With the H-1B cap season on the minds of many, it’s hard not to see some malicious design in recent reports of possible changes to H-1B extensions. Was this information leaked in an effort to discourage employers and candidates from applying for future visas? We simply don’t know. However, it’s important to separate fact from conjecture as misinformation on this topic is spreading.
H-1B extensions are of particular importance to nationals of India and China. Backlogs in the availability of green cards for these countries (referred to as priority dates) make it impossible to get a green card before their initial eligibility period ends (6 years). Though they filed everything diligently, some have been waiting for more than a decade for their green card to be issued. Many of these individuals own homes, have U.S. citizen children in school, and have extensive ties to the U.S. Ongoing visa extensions are a lifeline for living and working in the United States.
So, What Happened?
Nothing official--- yet.
News sources report that DHS is considering a new interpretation of AC21 provisions regarding extensions of H-1B visas, often referred to as 7th Year Extensions. These proposals are supposedly in a memo being circulated and discussed by agency heads, but no actual details have been published. Sources who claim to have reviewed the memo say it contains a reinterpretation of the "may grant" language of the American Competitiveness in the 21st Century Act (AC21).

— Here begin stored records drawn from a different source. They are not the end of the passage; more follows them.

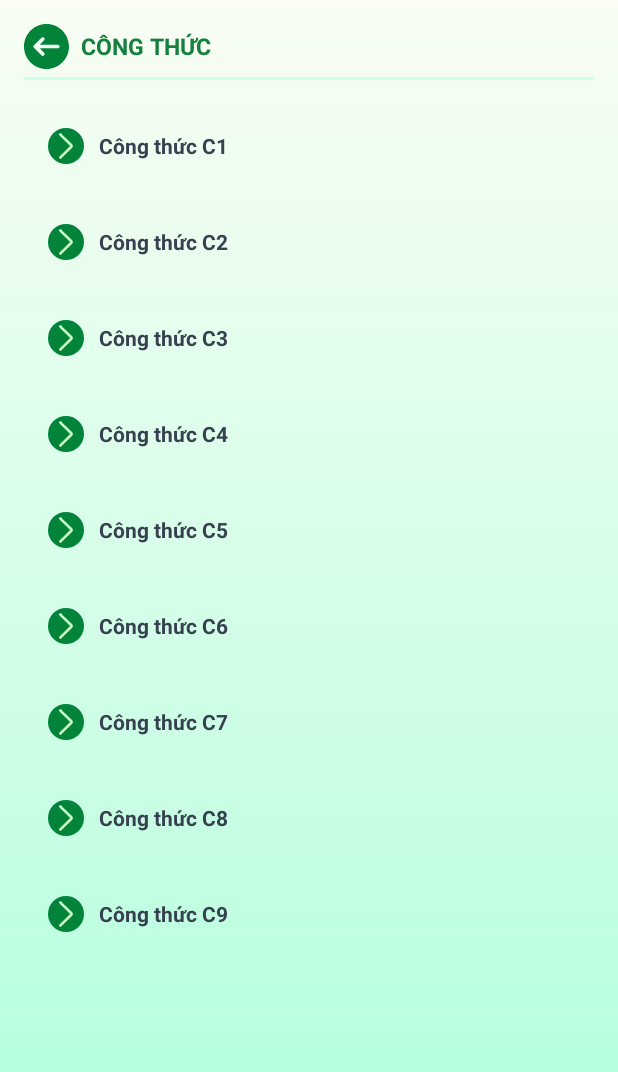
After one commit to TranLamNghia/SmartPhysicApplication, an Android app: the layout fragment_formula.xml on its own in the app's theme, with its tools: preview values and no code run, on a phone screen of 412 x 824 dp. The commit adds this screen. Shown: the top 1072 px of the screen. Run offline under Robolectric (Android 15) with nearby library versions, the phone set to English and light mode, and no system bars.

Commit message:
He thong anh cong thuc

```diff
--- /dev/null
+++ b/app/src/main/java/com/example/smartphysicapplication/main/FormulaFragment.kt
@@ -0,0 +1,107 @@
+import android.content.Context
+import android.os.Bundle
+import android.transition.AutoTransition
+import android.transition.TransitionManager
+import android.view.*
+import android.widget.ImageView
+import android.widget.ScrollView
+import androidx.fragment.app.Fragment
+import com.example.smartphysicapplication.R
+import kotlin.math.max
+
+class FormulaFragment : Fragment() {
+
+    private lateinit var scrollView: ScrollView
+    private lateinit var btnBack: ImageView
+
+    private lateinit var item1: View;
+    private lateinit var item2: View;
+    private lateinit var item3: View
+    private lateinit var item4: View;
+    private lateinit var item5: View;
+    private lateinit var item6: View
+    private lateinit var item7: View;
+    private lateinit var item8: View
+    private lateinit var item9: View
+
+    private lateinit var card1: View;
+    private lateinit var card2: View;
+    private lateinit var card3: View
+    private lateinit var card4: View;
+    private lateinit var card5: View;
+    private lateinit var card6: View
+    private lateinit var card7: View;
+    private lateinit var card8: View
+    private lateinit var card9: View
+
+    private lateinit var allPairs: List<Pair<View, View>>
+    private lateinit var allCards: List<View>
+
+    override fun onCreateView(
+        inflater: LayoutInflater, container: ViewGroup?, savedInstanceState: Bundle?
+    ): View? = inflater.inflate(R.layout.fragment_formula, container, false)
+
+    override fun onViewCreated(view: View, savedInstanceState: Bundle?) {
+        super.onViewCreated(view, savedInstanceState)
+
+        scrollView = view as ScrollView
+        btnBack = view.findViewById(R.id.btn_back)
+
+        // items
+        item1 = view.findViewById(R.id.formula_item_1)
+        item2 = view.findViewById(R.id.formula_item_2)
+        item3 = view.findViewById(R.id.formula_item_3)
+        item4 = view.findViewById(R.id.formula_item_4)
+        item5 = view.findViewById(R.id.formula_item_5)
+        item6 = view.findViewById(R.id.formula_item_6)
+        item7 = view.findViewById(R.id.formula_item_7)
+        item8 = view.findViewById(R.id.formula_item_8)
+        item9 = view.findViewById(R.id.formula_item_9)
+
+        // cards
+        card1 = view.findViewById(R.id.card_formula_1)
+        card2 = view.findViewById(R.id.card_formula_2)
+        card3 = view.findViewById(R.id.card_formula_3)
+        card4 = view.findViewById(R.id.card_formula_4)
+        card5 = view.findViewById(R.id.card_formula_5)
+        card6 = view.findViewById(R.id.card_formula_6)
+        card7 = view.findViewById(R.id.card_formula_7)
+        card8 = view.findViewById(R.id.card_formula_8)
+        card9 = view.findViewById(R.id.card_formula_9)
+
+        allPairs = listOf(
+            item1 to card1, item2 to card2, item3 to card3, item4 to card4, item5 to card5, item6 to card6, item7 to card7, item8 to card8, item9 to card9
+        )
+        allCards = allPairs.map { it.second }
+
+        // click => chỉ mở card tương ứng
+        allPairs.forEach { (item, card) ->
+            item.setOnClickListener { toggleOnly(card) }
+        }
+
+        btnBack.setOnClickListener { parentFragmentManager.popBackStack() }
+    }
+
+    private fun toggleOnly(target: View) {
+        val willOpen = target.visibility != View.VISIBLE
+        val parent = target.parent as ViewGroup
+        TransitionManager.beginDelayedTransition(parent, AutoTransition())
+
+        allCards.forEach { it.visibility = View.GONE }
+
+        if (willOpen) {
+            target.visibility = View.VISIBLE
+            scrollTo(target)
+        }
+    }
+
+    private fun scrollTo(target: View) {
+        scrollView.post {
+            val y = target.top - 24.dpToPx(requireContext())
+            scrollView.smoothScrollTo(0, max(0, y))
+        }
+    }
+
+    private fun Int.dpToPx(ctx: Context): Int =
+        (this * ctx.resources.displayMetrics.density).toInt()
+}
--- a/app/src/main/java/com/example/smartphysicapplication/main/MindMapFragment.kt
+++ b/app/src/main/java/com/example/smartphysicapplication/main/MindMapFragment.kt
@@ -9,7 +9,6 @@ import android.view.View
 import android.view.ViewGroup
 import android.widget.ImageView
 import android.widget.ScrollView
-import android.widget.TextView
 import androidx.fragment.app.Fragment
 import com.example.smartphysicapplication.R
 
@@ -19,13 +18,16 @@ class MindMapFragment : Fragment() {
     private lateinit var scrollView: ScrollView
 
     // lesson items
-    private lateinit var item1: View; private lateinit var item2: View
-    private lateinit var item3: View; private lateinit var item4: View
+    private lateinit var item1: View;
+    private lateinit var item2: View
+    private lateinit var item3: View;
+    private lateinit var item4: View
     private lateinit var item5: View
 
-    // ảnh dưới mỗi lesson
-    private lateinit var card1: View; private lateinit var card2: View
-    private lateinit var card3: View; private lateinit var card4: View
+    private lateinit var card1: View;
+    private lateinit var card2: View
+    private lateinit var card3: View;
+    private lateinit var card4: View
     private lateinit var card5: View
 
     private lateinit var allPairs: List<Pair<View, View>>
@@ -61,7 +63,6 @@ class MindMapFragment : Fragment() {
         )
         allCards = allPairs.map { it.second }
 
-        // gán click cho từng lesson
         allPairs.forEach { (item, card) ->
             item.setOnClickListener { toggleOnly(card) }
         }
@@ -76,10 +77,8 @@ class MindMapFragment : Fragment() {
         val parent = target.parent as ViewGroup
         TransitionManager.beginDelayedTransition(parent, AutoTransition())
 
-        // ẩn tất cả
         allCards.forEach { it.visibility = View.GONE }
 
-        // mở card được nhấn
         if (willOpen) {
             target.visibility = View.VISIBLE
             scrollToView(target)
--- a/app/src/main/java/com/example/smartphysicapplication/main/PhysicsSubjectFragment.kt
+++ b/app/src/main/java/com/example/smartphysicapplication/main/PhysicsSubjectFragment.kt
@@ -1,5 +1,6 @@
 package com.example.smartphysicapplication.main
 
+import FormulaFragment
 import android.net.wifi.p2p.WifiP2pManager.ActionListener
 import android.os.Bundle
 import android.view.LayoutInflater
@@ -20,6 +21,7 @@ import com.example.smartphysicapplication.model.Topic
 class PhysicsSubjectFragment : Fragment() {
 
     private lateinit var btnBack: ImageView
+    private lateinit var btnFormula : Button
     private lateinit var btnMindMap : Button
     private lateinit var subjectTitleTextView: TextView
     private lateinit var chaptersRecyclerView: RecyclerView
@@ -48,6 +50,7 @@ class PhysicsSubjectFragment : Fragment() {
         super.onViewCreated(view, savedInstanceState)
         btnBack = view.findViewById(R.id.btn_back)
         btnMindMap = view.findViewById(R.id.btn_mindmap)
+        btnFormula = view.findViewById(R.id.btn_formula)
         subjectTitleTextView = view.findViewById(R.id.subject_title)
         chaptersRecyclerView = view.findViewById(R.id.chapters_recycler_view)
 
@@ -61,6 +64,10 @@ class PhysicsSubjectFragment : Fragment() {
 
         btnMindMap.setOnClickListener {
             (activity as? MainActivity)?.loadFragment(MindMapFragment())
+        }
+
+        btnFormula.setOnClickListener {
+            (activity as? MainActivity)?.loadFragment(FormulaFragment())
         }
 
         setupChaptersRecyclerView()
--- /dev/null
+++ b/app/src/main/res/layout/fragment_formula.xml
@@ -0,0 +1,356 @@
+<?xml version="1.0" encoding="utf-8"?>
+<ScrollView xmlns:android="http://schemas.android.com/apk/res/android"
+    xmlns:app="http://schemas.android.com/apk/res-auto"
+    android:layout_width="match_parent"
+    android:layout_height="match_parent"
+    android:background="@drawable/gradient_green_background">
+
+    <LinearLayout
+        android:layout_width="match_parent"
+        android:layout_height="wrap_content"
+        android:orientation="vertical"
+        android:padding="16dp">
+
+        <!-- Header -->
+        <LinearLayout
+            android:layout_width="match_parent"
+            android:layout_height="wrap_content"
+            android:orientation="horizontal"
+            android:gravity="center_vertical"
+            android:layout_marginBottom="5dp">
+            <ImageView
+                android:id="@+id/btn_back"
+                android:layout_width="30dp"
+                android:layout_height="30dp"
+                android:src="@drawable/ic_back"
+                android:layout_marginEnd="8dp"/>
+            <TextView
+                android:layout_width="wrap_content"
+                android:layout_height="wrap_content"
+                android:text="CÔNG THỨC"
+                android:textStyle="bold"
+                android:textSize="15sp"
+                android:textColor="@color/green_700"/>
+        </LinearLayout>
+
+        <View
+            android:layout_width="match_parent"
+            android:layout_height="2dp"
+            android:background="#CBFFE7"
+            android:layout_marginBottom="16dp"/>
+
+        <LinearLayout
+            android:id="@+id/formula_list"
+            android:layout_width="match_parent"
+            android:layout_height="wrap_content"
+            android:orientation="vertical">
+
+            <LinearLayout
+                android:id="@+id/formula_item_1"
+                style="@style/LessonItemStyle">
+                <LinearLayout
+                    android:layout_width="wrap_content"
+                    android:layout_height="wrap_content"
+                    android:background="@drawable/circle_green800_background"
+                    android:layout_marginEnd="10dp">
+                    <ImageView style="@style/LessonArrowStyle"/>
+                </LinearLayout>
+                <TextView
+                    android:layout_width="wrap_content"
+                    android:layout_height="wrap_content"
+                    android:text="Công thức C1"
+                    style="@style/LessonTextStyle"/>
+            </LinearLayout>
+
+            <androidx.cardview.widget.CardView
+                android:id="@+id/card_formula_1"
+                android:layout_width="match_parent"
+                android:layout_height="wrap_content"
+                android:visibility="gone"
+                android:layout_marginBottom="24dp"
+                app:cardCornerRadius="16dp"
+                app:cardElevation="4dp">
+                <ImageView
+                    android:id="@+id/img_formula_1"
+                    android:layout_width="match_parent"
+                    android:layout_height="wrap_content"
+                    android:adjustViewBounds="true"
+                    android:scaleType="fitCenter"
+                    android:src="@drawable/img_formula_c1"/>
+            </androidx.cardview.widget.CardView>
+
+            <LinearLayout
+                android:id="@+id/formula_item_2"
+                style="@style/LessonItemStyle">
+                <LinearLayout
+                    android:layout_width="wrap_content"
+                    android:layout_height="wrap_content"
+                    android:background="@drawable/circle_green800_background"
+                    android:layout_marginEnd="10dp">
+                    <ImageView style="@style/LessonArrowStyle"/>
+                </LinearLayout>
+                <TextView
+                    android:layout_width="wrap_content"
+                    android:layout_height="wrap_content"
+                    android:text="Công thức C2"
+                    style="@style/LessonTextStyle"/>
+            </LinearLayout>
+
+            <androidx.cardview.widget.CardView
+                android:id="@+id/card_formula_2"
+                android:layout_width="match_parent"
+                android:layout_height="wrap_content"
+                android:visibility="gone"
+                android:layout_marginBottom="24dp"
+                app:cardCornerRadius="16dp"
+                app:cardElevation="4dp">
+                <ImageView
+                    android:id="@+id/img_formula_2"
+                    android:layout_width="match_parent"
+                    android:layout_height="wrap_content"
+                    android:adjustViewBounds="true"
+                    android:scaleType="fitCenter"
+                    android:src="@drawable/img_formula_c2"/>
+            </androidx.cardview.widget.CardView>
+
+            <LinearLayout
+                android:id="@+id/formula_item_3"
+                style="@style/LessonItemStyle">
+                <LinearLayout
+                    android:layout_width="wrap_content"
+                    android:layout_height="wrap_content"
+                    android:background="@drawable/circle_green800_background"
+                    android:layout_marginEnd="10dp">
+                    <ImageView style="@style/LessonArrowStyle"/>
+                </LinearLayout>
+                <TextView
+                    android:layout_width="wrap_content"
+                    android:layout_height="wrap_content"
+                    android:text="Công thức C3"
+                    style="@style/LessonTextStyle"/>
+            </LinearLayout>
+
+            <androidx.cardview.widget.CardView
+                android:id="@+id/card_formula_3"
+                android:layout_width="match_parent"
+                android:layout_height="wrap_content"
+                android:visibility="gone"
+                android:layout_marginBottom="24dp"
+                app:cardCornerRadius="16dp"
+                app:cardElevation="4dp">
+                <ImageView
+                    android:id="@+id/img_formula_3"
+                    android:layout_width="match_parent"
+                    android:layout_height="wrap_content"
+                    android:adjustViewBounds="true"
+                    android:scaleType="fitCenter"
+                    android:src="@drawable/img_formula_c2"/>
+            </androidx.cardview.widget.CardView>
+
+            <LinearLayout
+                android:id="@+id/formula_item_4"
+                style="@style/LessonItemStyle">
+                <LinearLayout
+                    android:layout_width="wrap_content"
+                    android:layout_height="wrap_content"
+                    android:background="@drawable/circle_green800_background"
+                    android:layout_marginEnd="10dp">
+                    <ImageView style="@style/LessonArrowStyle"/>
+                </LinearLayout>
+                <TextView
+                    android:layout_width="wrap_content"
+                    android:layout_height="wrap_content"
+                    android:text="Công thức C4"
+                    style="@style/LessonTextStyle"/>
+            </LinearLayout>
+
+            <androidx.cardview.widget.CardView
+                android:id="@+id/card_formula_4"
+                android:layout_width="match_parent"
+                android:layout_height="wrap_content"
+                android:visibility="gone"
+                android:layout_marginBottom="24dp"
+                app:cardCornerRadius="16dp"
+                app:cardElevation="4dp">
+                <ImageView
+                    android:id="@+id/img_formula_4"
+                    android:layout_width="match_parent"
+                    android:layout_height="wrap_content"
+                    android:adjustViewBounds="true"
+                    android:scaleType="fitCenter"
+                    android:src="@drawable/img_formula_c2"/>
+            </androidx.cardview.widget.CardView>
+
+            <LinearLayout
+                android:id="@+id/formula_item_5"
+                style="@style/LessonItemStyle">
+                <LinearLayout
+                    android:layout_width="wrap_content"
+                    android:layout_height="wrap_content"
+                    android:background="@drawable/circle_green800_background"
+                    android:layout_marginEnd="10dp">
+                    <ImageView style="@style/LessonArrowStyle"/>
+                </LinearLayout>
+                <TextView
+                    android:layout_width="wrap_content"
+                    android:layout_height="wrap_content"
+                    android:text="Công thức C5"
+                    style="@style/LessonTextStyle"/>
+            </LinearLayout>
+
+            <androidx.cardview.widget.CardView
+                android:id="@+id/card_formula_5"
+                android:layout_width="match_parent"
+                android:layout_height="wrap_content"
+                android:visibility="gone"
+                android:layout_marginBottom="24dp"
+                app:cardCornerRadius="16dp"
+                app:cardElevation="4dp">
+                <ImageView
+                    android:id="@+id/img_formula_5"
+                    android:layout_width="match_parent"
+                    android:layout_height="wrap_content"
+                    android:adjustViewBounds="true"
+                    android:scaleType="fitCenter"
+                    android:src="@drawable/img_formula_c2"/>
+            </androidx.cardview.widget.CardView>
+
+            <LinearLayout
+                android:id="@+id/formula_item_6"
+                style="@style/LessonItemStyle">
+                <LinearLayout
+                    android:layout_width="wrap_content"
+                    android:layout_height="wrap_content"
+                    android:background="@drawable/circle_green800_background"
+                    android:layout_marginEnd="10dp">
+                    <ImageView style="@style/LessonArrowStyle"/>
+                </LinearLayout>
+                <TextView
+                    android:layout_width="wrap_content"
+                    android:layout_height="wrap_content"
+                    android:text="Công thức C6"
+                    style="@style/LessonTextStyle"/>
+            </LinearLayout>
+
+            <androidx.cardview.widget.CardView
+                android:id="@+id/card_formula_6"
+                android:layout_width="match_parent"
+                android:layout_height="wrap_content"
+                android:visibility="gone"
+                android:layout_marginBottom="24dp"
+                app:cardCornerRadius="16dp"
+                app:cardElevation="4dp">
+                <ImageView
+                    android:id="@+id/img_formula_6"
+                    android:layout_width="match_parent"
+                    android:layout_height="wrap_content"
+                    android:adjustViewBounds="true"
+                    android:scaleType="fitCenter"
+                    android:src="@drawable/img_formula_c2"/>
+            </androidx.cardview.widget.CardView>
+
+            <LinearLayout
+                android:id="@+id/formula_item_7"
+                style="@style/LessonItemStyle">
+                <LinearLayout
+                    android:layout_width="wrap_content"
+                    android:layout_height="wrap_content"
+                    android:background="@drawable/circle_green800_background"
+                    android:layout_marginEnd="10dp">
+                    <ImageView style="@style/LessonArrowStyle"/>
+                </LinearLayout>
+                <TextView
+                    android:layout_width="wrap_content"
+                    android:layout_height="wrap_content"
+                    android:text="Công thức C7"
+                    style="@style/LessonTextStyle"/>
+            </LinearLayout>
+
+            <androidx.cardview.widget.CardView
+                android:id="@+id/card_formula_7"
+                android:layout_width="match_parent"
+                android:layout_height="wrap_content"
+                android:visibility="gone"
+                android:layout_marginBottom="24dp"
+                app:cardCornerRadius="16dp"
+                app:cardElevation="4dp">
+                <ImageView
+                    android:id="@+id/img_formula_7"
+                    android:layout_width="match_parent"
+                    android:layout_height="wrap_content"
+                    android:adjustViewBounds="true"
+                    android:scaleType="fitCenter"
+                    android:src="@drawable/img_formula_c2"/>
+            </androidx.cardview.widget.CardView>
+
+            <LinearLayout
+                android:id="@+id/formula_item_8"
+                style="@style/LessonItemStyle">
+                <LinearLayout
+                    android:layout_width="wrap_content"
+                    android:layout_height="wrap_content"
+                    android:background="@drawable/circle_green800_background"
+                    android:layout_marginEnd="10dp">
+                    <ImageView style="@style/LessonArrowStyle"/>
+                </LinearLayout>
+                <TextView
+                    android:layout_width="wrap_content"
+                    android:layout_height="wrap_content"
+                    android:text="Công thức C8"
+                    style="@style/LessonTextStyle"/>
+            </LinearLayout>
+
+            <androidx.cardview.widget.CardView
+                android:id="@+id/card_formula_8"
+                android:layout_width="match_parent"
+                android:layout_height="wrap_content"
+                android:visibility="gone"
+                android:layout_marginBottom="24dp"
+                app:cardCornerRadius="16dp"
+                app:cardElevation="4dp">
+                <ImageView
+                    android:id="@+id/img_formula_8"
+                    android:layout_width="match_parent"
+                    android:layout_height="wrap_content"
+                    android:adjustViewBounds="true"
+                    android:scaleType="fitCenter"
+                    android:src="@drawable/img_formula_c2"/>
+            </androidx.cardview.widget.CardView>
+
+            <LinearLayout
+                android:id="@+id/formula_item_9"
+                style="@style/LessonItemStyle">
+                <LinearLayout
+                    android:layout_width="wrap_content"
+                    android:layout_height="wrap_content"
+                    android:background="@drawable/circle_green800_background"
+                    android:layout_marginEnd="10dp">
+                    <ImageView style="@style/LessonArrowStyle"/>
+                </LinearLayout>
+                <TextView
+                    android:layout_width="wrap_content"
+                    android:layout_height="wrap_content"
+                    android:text="Công thức C9"
+                    style="@style/LessonTextStyle"/>
+            </LinearLayout>
+
+            <androidx.cardview.widget.CardView
+                android:id="@+id/card_formula_9"
+                android:layout_width="match_parent"
+                android:layout_height="wrap_content"
+                android:visibility="gone"
+                android:layout_marginBottom="24dp"
+                app:cardCornerRadius="16dp"
+                app:cardElevation="4dp">
+                <ImageView
+                    android:id="@+id/img_formula_9"
+                    android:layout_width="match_parent"
+                    android:layout_height="wrap_content"
+                    android:adjustViewBounds="true"
+                    android:scaleType="fitCenter"
+                    android:src="@drawable/img_formula_c2"/>
+            </androidx.cardview.widget.CardView>
+
+        </LinearLayout>
+    </LinearLayout>
+</ScrollView>
```
Also changed, not shown: app/src/main/res/drawable/img_formula_c1.png (added), app/src/main/res/drawable/img_formula_c2.png (added).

Prior to AC21, anyone with a backlogged priority date who maxed out on H-1B time was forced to leave the U.S. while they awaited green card processing or became eligible for another H-1B period. Congress solved this issue with AC21; providing two mechanisms for allowing H-1B extensions beyond six years. These provisions, Sections 104 and 106, are only available to H-1B workers who have started the green card process and have completed certain processing milestones.
Not so long ago, November 2016 to be exact, the Final Rules to AC21 opened by stating, "Many of these changes are primarily aimed at improving the ability of U.S. employers to hire and retain high-skilled workers who are beneficiaries of approved employment-based immigrant visa petitions and are waiting to become lawful permanent residents. ... (O)ne of the principal purposes for the enactment of AC21 was to improve the country's access to high-skilled workers. AC21 therefore contains several additional provisions intended to expand and strengthen the H-1B program." Absent formal rulemaking, this statement continues to provide the basis for review of any changes to regulatory interpretation.
Extensions Under AC21 Section 104(c)--- The 3 Year Extension
This section states that an individual may be granted an extension of status in three-year increments based on an approved immigrant petition for alien worker (form I-140) with a non-current priority date. This is the more vulnerable of the two provisions, since the "may" language suggests an exercise of discretion on the part of the Service.
For more than seventeen years, the USCIS has not exercised its discretion to deny extensions filed under 104(c). It's possible that the Trump Administration will direct USCIS to stop exercising such discretion. However, such a move would be immediately challenged in the courts.
Extensions Under AC21 Section 106(b)--- The 1 Year Extension
A worker is eligible for an extension of H-1B status in one-year increments beyond the six-year maximum, based on a labor certification or I-140 petition filed at least 365 days prior. This section states that the Attorney General shall extend the stay of an alien who qualifies for an exemption under subsection (a) in one-year increments until such time as a final decision is made on the alien’s lawful permanent residence.
Any attempt to reinterpret this section will be met with litigation. That doesn't mean that reinterpretation will not be attempted, but it is not likely to be a successful tack by the administration. This provision is statutory (that is, law), and would require Congressional involvement to be altered. We expect the one-year extension to withstand.
Remember that this potential change has not been officially published and is merely speculative at this time. Remain vigilant and informed, but don't assume the worst. Those who are eligible for PERM or I-140 submission should continue to file those cases as promptly as possible and should avoid "running out the clock" on their H-1B status.
Many industries (such as staffing companies) are already familiar with one year H-1B terms, given the nature of their client work orders. Should 104(c) be threatened, the one-year extensions of 106(b) are expected to remain available in the same way they are utilized today.
For others, the loss of three-year extensions would pose increased costs of filing annually and a higher potential of RFE. Neither of these challenges should be seen as an insurmountable obstacle and readers should continue to expect extensions, albeit perhaps in a more limited way, while they await completion of their LPR status.